EXERCISE OBJECTIVE
Each record that follows should be repeated exactly, minus any images.

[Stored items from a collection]
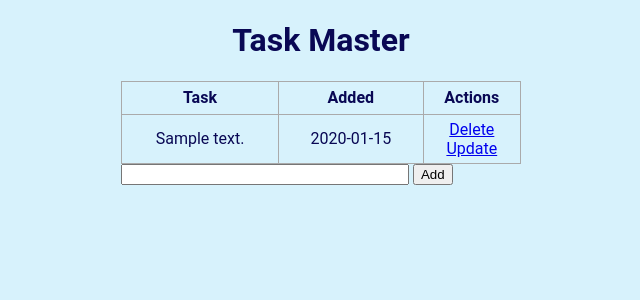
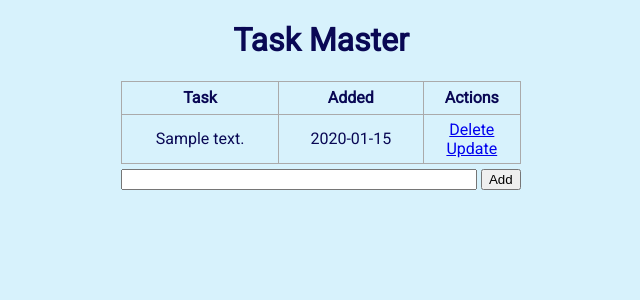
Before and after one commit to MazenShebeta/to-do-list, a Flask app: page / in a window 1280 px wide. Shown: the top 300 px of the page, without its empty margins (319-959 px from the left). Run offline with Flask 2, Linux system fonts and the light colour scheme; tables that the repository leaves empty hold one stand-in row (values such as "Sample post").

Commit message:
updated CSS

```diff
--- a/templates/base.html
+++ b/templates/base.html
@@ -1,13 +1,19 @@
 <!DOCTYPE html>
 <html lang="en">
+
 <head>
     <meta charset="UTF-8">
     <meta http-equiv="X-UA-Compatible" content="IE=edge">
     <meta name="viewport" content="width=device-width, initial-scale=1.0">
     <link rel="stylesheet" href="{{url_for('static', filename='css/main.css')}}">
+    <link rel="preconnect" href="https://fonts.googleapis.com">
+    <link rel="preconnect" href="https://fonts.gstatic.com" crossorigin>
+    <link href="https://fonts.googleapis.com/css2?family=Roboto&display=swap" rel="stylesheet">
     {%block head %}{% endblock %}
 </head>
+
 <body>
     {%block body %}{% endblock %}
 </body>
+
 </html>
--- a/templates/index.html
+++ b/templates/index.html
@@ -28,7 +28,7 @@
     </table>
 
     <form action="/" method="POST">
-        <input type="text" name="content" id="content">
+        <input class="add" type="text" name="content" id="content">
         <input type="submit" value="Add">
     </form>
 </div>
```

ANSWER SPACE
Before and after one commit to MazenShebeta/to-do-list, a Flask app: page / in a window 1280 px wide. Shown: the top 300 px of the page, without its empty margins (319-959 px from the left). Run offline with Flask 2, Linux system fonts and the light colour scheme; tables that the repository leaves empty hold one stand-in row (values such as "Sample post").

Commit message:
updated CSS

```diff
--- a/templates/base.html
+++ b/templates/base.html
@@ -1,13 +1,19 @@
 <!DOCTYPE html>
 <html lang="en">
+
 <head>
     <meta charset="UTF-8">
     <meta http-equiv="X-UA-Compatible" content="IE=edge">
     <meta name="viewport" content="width=device-width, initial-scale=1.0">
     <link rel="stylesheet" href="{{url_for('static', filename='css/main.css')}}">
+    <link rel="preconnect" href="https://fonts.googleapis.com">
+    <link rel="preconnect" href="https://fonts.gstatic.com" crossorigin>
+    <link href="https://fonts.googleapis.com/css2?family=Roboto&display=swap" rel="stylesheet">
     {%block head %}{% endblock %}
 </head>
+
 <body>
     {%block body %}{% endblock %}
 </body>
+
 </html>
--- a/templates/index.html
+++ b/templates/index.html
@@ -28,7 +28,7 @@
     </table>
 
     <form action="/" method="POST">
-        <input type="text" name="content" id="content">
+        <input class="add" type="text" name="content" id="content">
         <input type="submit" value="Add">
     </form>
 </div>
```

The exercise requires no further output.